Exercise description: Copy the records exactly, leaving out every picture.

(Data for the task Opens)

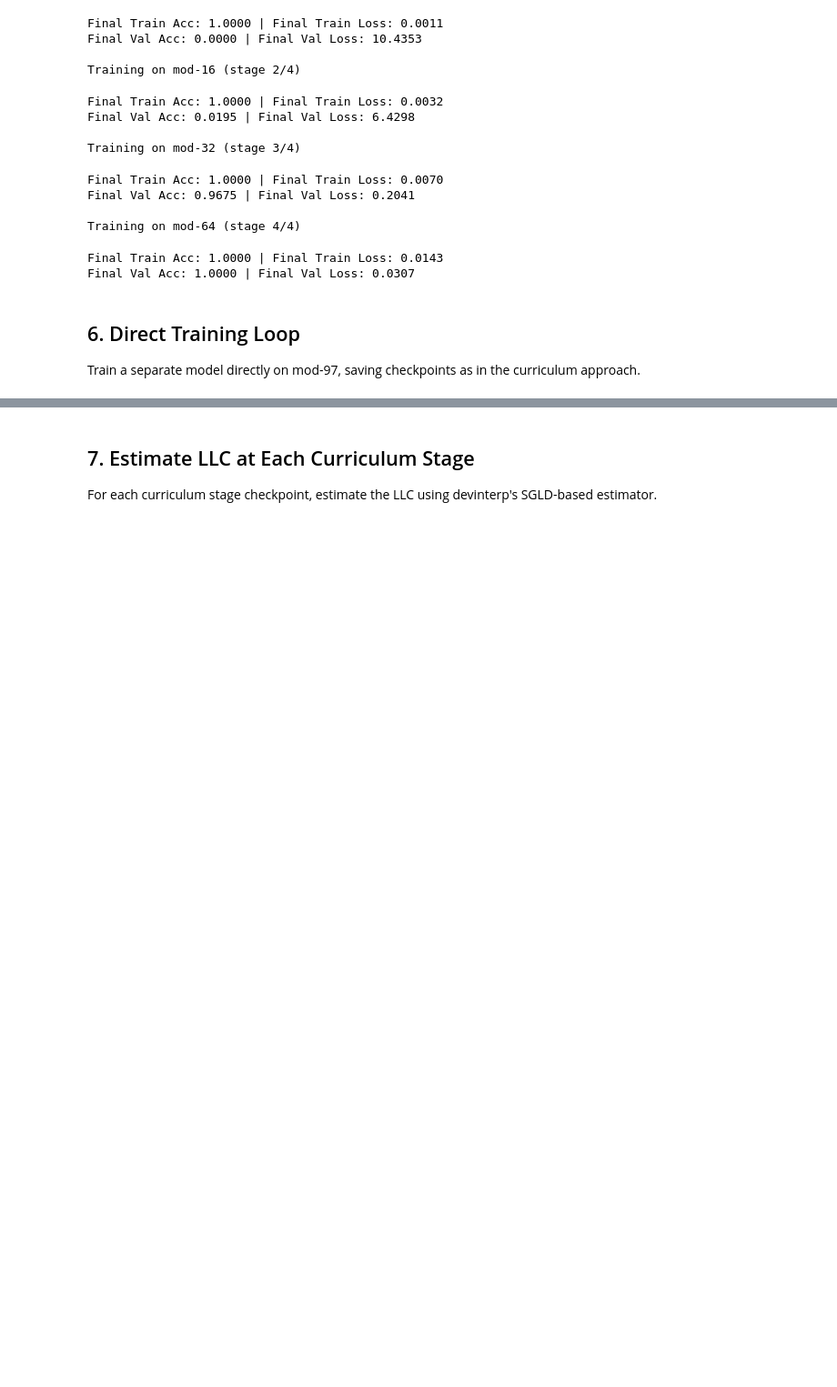
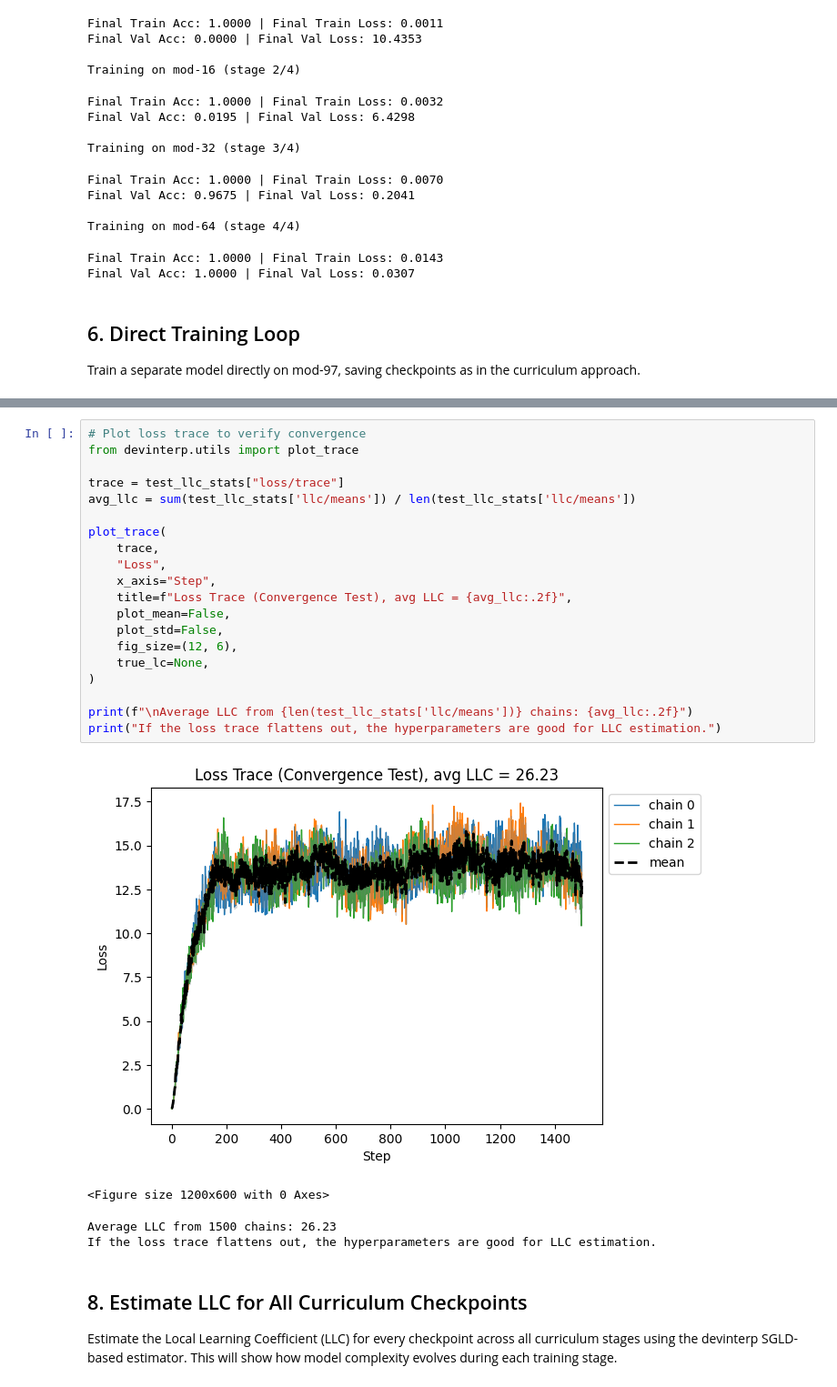
Before and after one commit to DorianAtSchool/SLT_experiments, a Jupyter notebook: main_experiment/curriculum_grokking_llc.ipynb, the cells around one changed output, grey strips where cells are left out. Shown at 91% size. Saved outputs shown, nothing was run; the diff lists cells and outputs as text; blank space fills up the shorter version.

```diff
--- a/main_experiment/curriculum_grokking_llc.ipynb
+++ b/main_experiment/curriculum_grokking_llc.ipynb
@@ -285,4 +409,30 @@ Final Val Acc: 1.0000 | Final Val Loss: 0.0312
+# %%
+# Plot loss trace to verify convergence
+from devinterp.utils import plot_trace
+
+trace = test_llc_stats["loss/trace"]
+avg_llc = sum(test_llc_stats['llc/means']) / len(test_llc_stats['llc/means'])
+
+plot_trace(
+    trace,
+    "Loss",
+    x_axis="Step",
+    title=f"Loss Trace (Convergence Test), avg LLC = {avg_llc:.2f}",
+    plot_mean=False,
+    plot_std=False,
+    fig_size=(12, 6),
+    true_lc=None,
+)
+
+print(f"\nAverage LLC from {len(test_llc_stats['llc/means'])} chains: {avg_llc:.2f}")
+print("If the loss trace flattens out, the hyperparameters are good for LLC estimation.")
+# %% [output]
+[figure, added]
+<Figure size 1200x600 with 0 Axes>
+Average LLC from 1500 chains: 26.23
+If the loss trace flattens out, the hyperparameters are good for LLC estimation.
 # %% [markdown]
-## 7. Estimate LLC at Each Curriculum Stage
-For each curriculum stage checkpoint, estimate the LLC using devinterp's SGLD-based estimator.
+## 8. Estimate LLC for All Curriculum Checkpoints
+
+Estimate the Local Learning Coefficient (LLC) for every checkpoint across all curriculum stages using the devinterp SGLD-based estimator. This will show how model complexity evolves during each training stage.
 # %%
```
Also changed, not shown: parts of 22 cells of this notebook, 28 other files.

(Data for the task Closes)

Exercise answer:
Before and after one commit to DorianAtSchool/SLT_experiments, a Jupyter notebook: main_experiment/curriculum_grokking_llc.ipynb, the cells around one changed output, grey strips where cells are left out. Shown at 91% size. Saved outputs shown, nothing was run; the diff lists cells and outputs as text; blank space fills up the shorter version.

```diff
--- a/main_experiment/curriculum_grokking_llc.ipynb
+++ b/main_experiment/curriculum_grokking_llc.ipynb
@@ -285,4 +409,30 @@ Final Val Acc: 1.0000 | Final Val Loss: 0.0312
+# %%
+# Plot loss trace to verify convergence
+from devinterp.utils import plot_trace
+
+trace = test_llc_stats["loss/trace"]
+avg_llc = sum(test_llc_stats['llc/means']) / len(test_llc_stats['llc/means'])
+
+plot_trace(
+    trace,
+    "Loss",
+    x_axis="Step",
+    title=f"Loss Trace (Convergence Test), avg LLC = {avg_llc:.2f}",
+    plot_mean=False,
+    plot_std=False,
+    fig_size=(12, 6),
+    true_lc=None,
+)
+
+print(f"\nAverage LLC from {len(test_llc_stats['llc/means'])} chains: {avg_llc:.2f}")
+print("If the loss trace flattens out, the hyperparameters are good for LLC estimation.")
+# %% [output]
+[figure, added]
+<Figure size 1200x600 with 0 Axes>
+Average LLC from 1500 chains: 26.23
+If the loss trace flattens out, the hyperparameters are good for LLC estimation.
 # %% [markdown]
-## 7. Estimate LLC at Each Curriculum Stage
-For each curriculum stage checkpoint, estimate the LLC using devinterp's SGLD-based estimator.
+## 8. Estimate LLC for All Curriculum Checkpoints
+
+Estimate the Local Learning Coefficient (LLC) for every checkpoint across all curriculum stages using the devinterp SGLD-based estimator. This will show how model complexity evolves during each training stage.
 # %%
```
Also changed, not shown: parts of 22 cells of this notebook, 28 other files.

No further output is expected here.